Exercise brief |
Scan the lines below for the word "page". Copy each line you find it in.

Material to process |
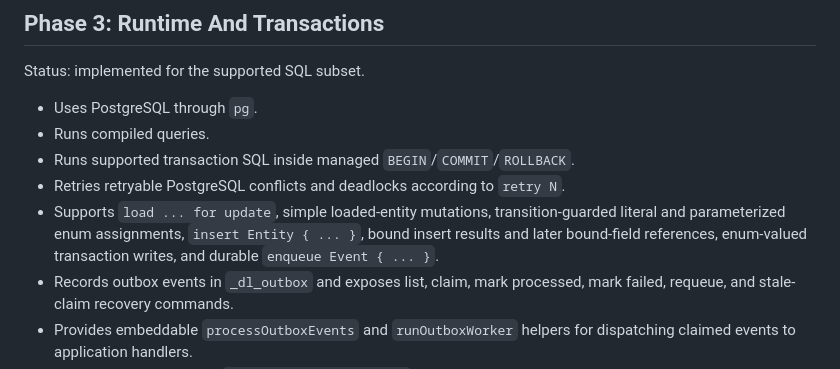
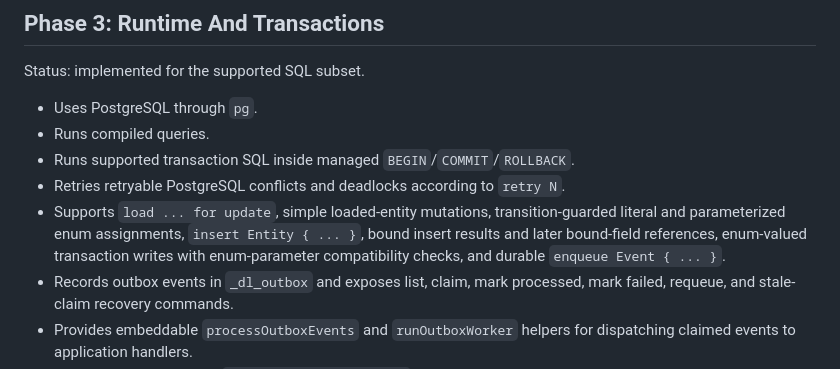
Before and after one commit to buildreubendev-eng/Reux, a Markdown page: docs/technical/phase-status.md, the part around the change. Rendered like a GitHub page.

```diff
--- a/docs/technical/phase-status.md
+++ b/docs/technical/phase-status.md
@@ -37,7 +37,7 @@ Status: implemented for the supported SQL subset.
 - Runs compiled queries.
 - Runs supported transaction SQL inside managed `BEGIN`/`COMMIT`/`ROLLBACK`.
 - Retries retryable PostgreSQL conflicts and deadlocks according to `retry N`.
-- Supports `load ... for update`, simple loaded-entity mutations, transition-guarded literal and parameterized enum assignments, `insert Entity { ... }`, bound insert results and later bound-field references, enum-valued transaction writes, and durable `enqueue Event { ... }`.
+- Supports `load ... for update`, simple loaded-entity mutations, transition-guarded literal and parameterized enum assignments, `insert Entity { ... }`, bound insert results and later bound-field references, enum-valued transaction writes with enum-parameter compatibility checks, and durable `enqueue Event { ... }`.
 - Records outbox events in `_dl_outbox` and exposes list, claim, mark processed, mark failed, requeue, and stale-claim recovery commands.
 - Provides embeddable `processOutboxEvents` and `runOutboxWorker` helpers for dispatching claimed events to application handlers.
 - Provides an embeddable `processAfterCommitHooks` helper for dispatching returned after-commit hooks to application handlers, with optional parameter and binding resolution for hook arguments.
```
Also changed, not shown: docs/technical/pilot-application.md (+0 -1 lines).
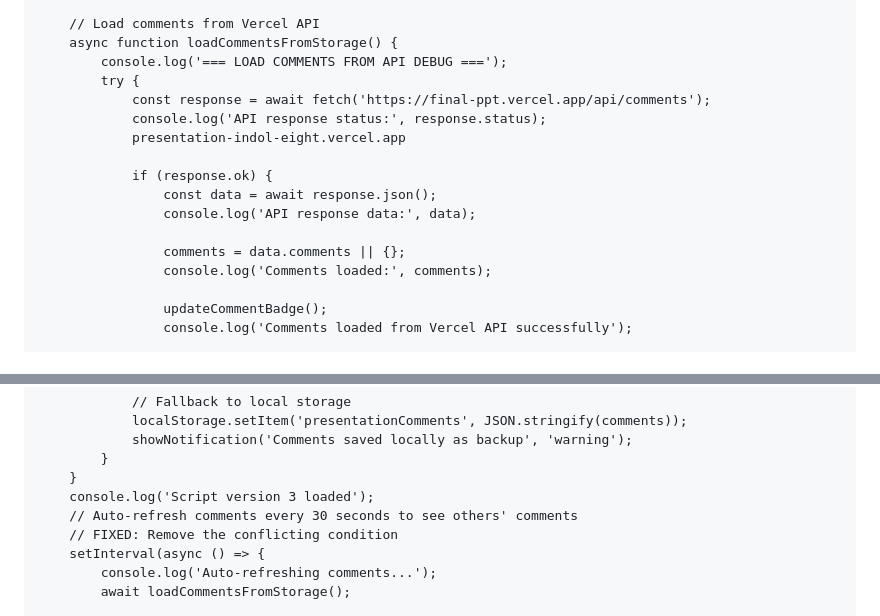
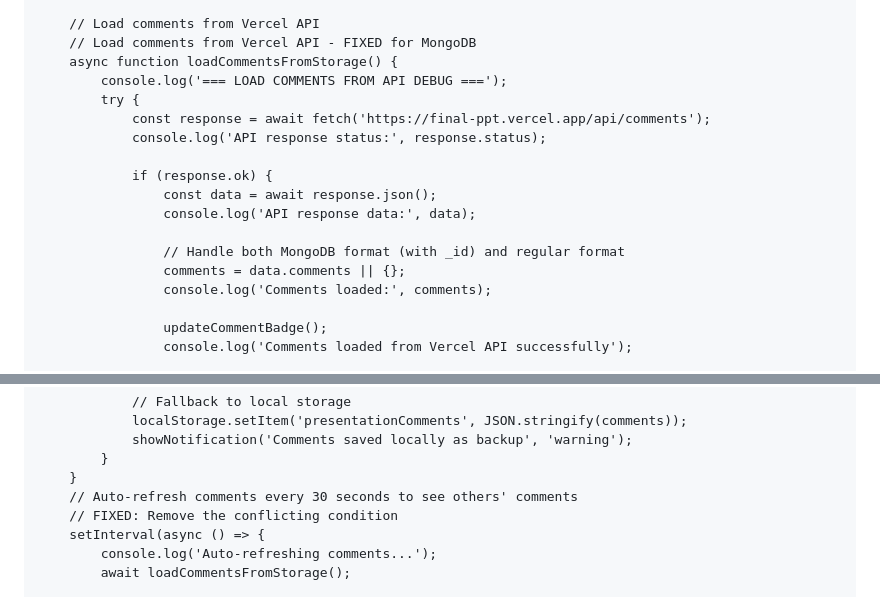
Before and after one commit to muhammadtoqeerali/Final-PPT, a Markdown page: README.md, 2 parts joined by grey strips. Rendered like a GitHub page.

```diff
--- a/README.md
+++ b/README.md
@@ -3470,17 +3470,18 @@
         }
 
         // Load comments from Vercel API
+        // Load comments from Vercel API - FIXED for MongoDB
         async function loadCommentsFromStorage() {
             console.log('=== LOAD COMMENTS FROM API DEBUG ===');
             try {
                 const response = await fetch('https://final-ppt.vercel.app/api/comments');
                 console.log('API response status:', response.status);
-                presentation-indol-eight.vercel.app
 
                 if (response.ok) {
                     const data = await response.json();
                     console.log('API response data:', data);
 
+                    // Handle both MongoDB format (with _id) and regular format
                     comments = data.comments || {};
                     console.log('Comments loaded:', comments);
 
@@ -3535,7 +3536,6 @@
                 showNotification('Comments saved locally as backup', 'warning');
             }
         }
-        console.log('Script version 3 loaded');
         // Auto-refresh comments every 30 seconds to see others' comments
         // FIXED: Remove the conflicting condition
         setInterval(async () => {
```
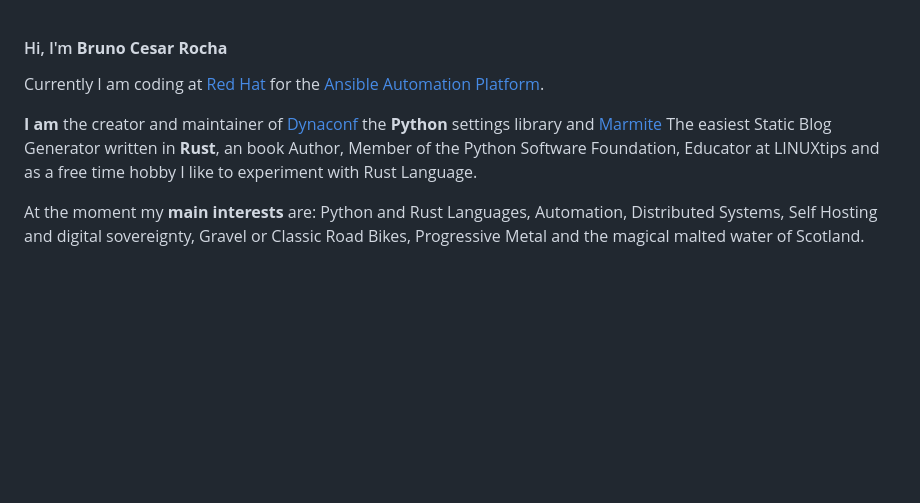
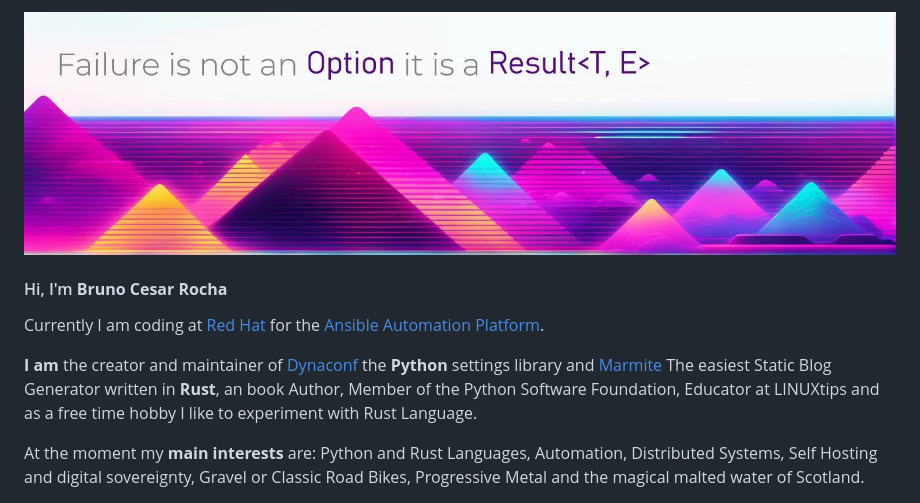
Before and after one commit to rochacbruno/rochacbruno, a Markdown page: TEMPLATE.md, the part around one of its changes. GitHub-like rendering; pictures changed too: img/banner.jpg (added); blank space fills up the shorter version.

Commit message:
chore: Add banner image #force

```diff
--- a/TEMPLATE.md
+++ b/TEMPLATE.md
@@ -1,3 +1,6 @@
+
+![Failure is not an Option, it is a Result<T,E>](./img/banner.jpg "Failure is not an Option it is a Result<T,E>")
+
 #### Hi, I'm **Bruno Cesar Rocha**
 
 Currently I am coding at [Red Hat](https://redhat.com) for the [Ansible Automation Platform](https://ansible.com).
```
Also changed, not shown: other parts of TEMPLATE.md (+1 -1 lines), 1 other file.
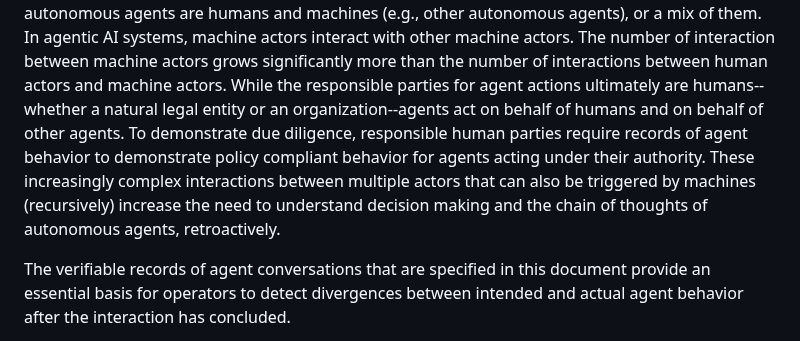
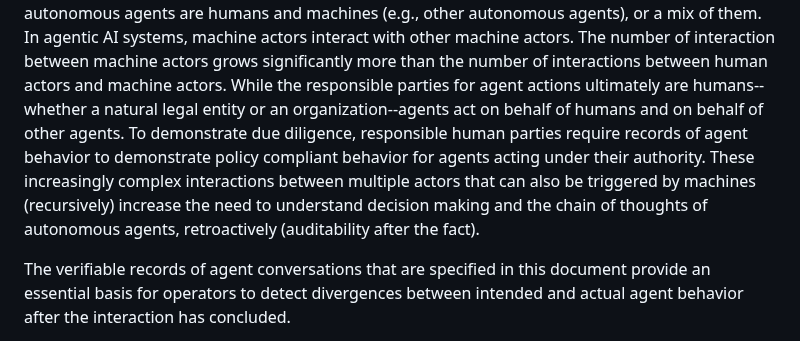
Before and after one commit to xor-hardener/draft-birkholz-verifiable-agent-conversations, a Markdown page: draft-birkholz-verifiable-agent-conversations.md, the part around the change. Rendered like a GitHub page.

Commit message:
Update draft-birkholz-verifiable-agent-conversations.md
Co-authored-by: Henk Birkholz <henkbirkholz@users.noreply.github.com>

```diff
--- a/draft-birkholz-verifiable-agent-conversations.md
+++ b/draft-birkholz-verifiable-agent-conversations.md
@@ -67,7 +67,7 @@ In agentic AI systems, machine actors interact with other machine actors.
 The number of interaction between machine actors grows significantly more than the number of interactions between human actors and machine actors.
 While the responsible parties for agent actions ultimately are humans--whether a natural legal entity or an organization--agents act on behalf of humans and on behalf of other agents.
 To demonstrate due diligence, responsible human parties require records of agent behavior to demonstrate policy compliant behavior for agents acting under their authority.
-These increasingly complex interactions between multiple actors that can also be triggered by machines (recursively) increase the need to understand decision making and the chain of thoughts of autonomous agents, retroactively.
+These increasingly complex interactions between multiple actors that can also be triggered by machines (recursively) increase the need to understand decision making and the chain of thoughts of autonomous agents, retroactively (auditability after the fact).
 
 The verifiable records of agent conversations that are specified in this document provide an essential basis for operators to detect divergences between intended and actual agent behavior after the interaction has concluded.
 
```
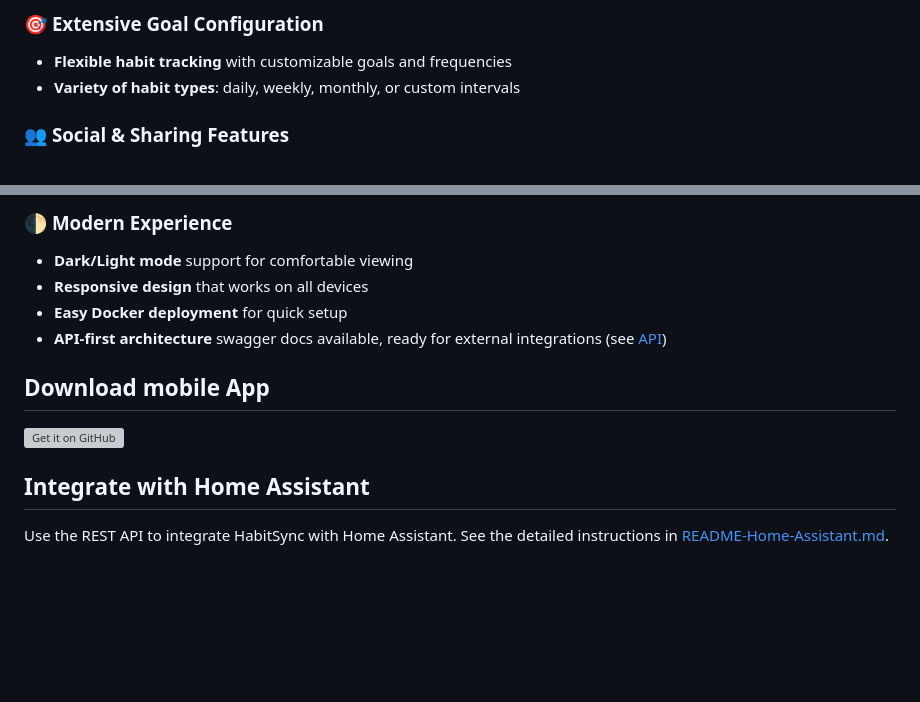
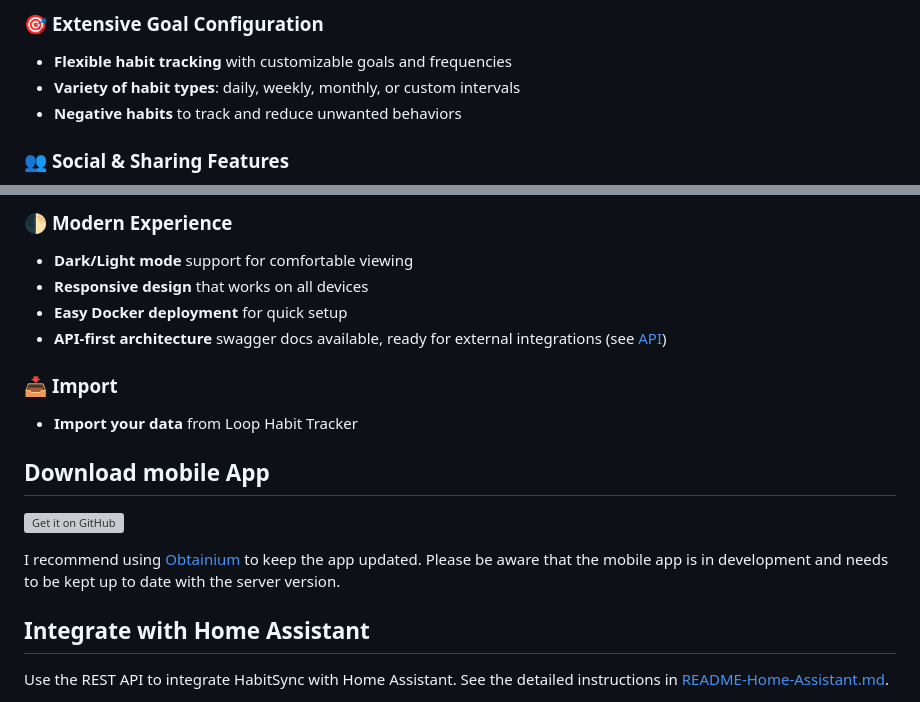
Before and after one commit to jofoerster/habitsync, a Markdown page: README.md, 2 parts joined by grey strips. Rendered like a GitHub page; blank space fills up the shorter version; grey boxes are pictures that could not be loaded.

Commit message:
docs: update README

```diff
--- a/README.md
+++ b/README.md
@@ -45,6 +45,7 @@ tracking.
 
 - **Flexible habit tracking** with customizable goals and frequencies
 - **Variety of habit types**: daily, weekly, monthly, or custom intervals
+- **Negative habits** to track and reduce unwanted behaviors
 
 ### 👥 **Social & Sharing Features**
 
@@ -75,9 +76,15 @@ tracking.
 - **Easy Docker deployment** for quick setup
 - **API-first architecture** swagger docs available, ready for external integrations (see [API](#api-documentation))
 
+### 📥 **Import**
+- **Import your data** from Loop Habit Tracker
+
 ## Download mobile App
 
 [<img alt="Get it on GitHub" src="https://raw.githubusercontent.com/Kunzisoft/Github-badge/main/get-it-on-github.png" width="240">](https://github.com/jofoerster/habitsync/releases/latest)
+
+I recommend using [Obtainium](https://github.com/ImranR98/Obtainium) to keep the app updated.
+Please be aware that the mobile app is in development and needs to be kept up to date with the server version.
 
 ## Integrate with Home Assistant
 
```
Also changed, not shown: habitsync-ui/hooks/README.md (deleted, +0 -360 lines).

Answer to the problem |
Before and after one commit to buildreubendev-eng/Reux, a Markdown page: docs/technical/phase-status.md, the part around the change. Rendered like a GitHub page.
Before and after one commit to muhammadtoqeerali/Final-PPT, a Markdown page: README.md, 2 parts joined by grey strips. Rendered like a GitHub page.
Before and after one commit to rochacbruno/rochacbruno, a Markdown page: TEMPLATE.md, the part around one of its changes. GitHub-like rendering; pictures changed too: img/banner.jpg (added); blank space fills up the shorter version.
Before and after one commit to xor-hardener/draft-birkholz-verifiable-agent-conversations, a Markdown page: draft-birkholz-verifiable-agent-conversations.md, the part around the change. Rendered like a GitHub page.
Before and after one commit to jofoerster/habitsync, a Markdown page: README.md, 2 parts joined by grey strips. Rendered like a GitHub page; blank space fills up the shorter version; grey boxes are pictures that could not be loaded.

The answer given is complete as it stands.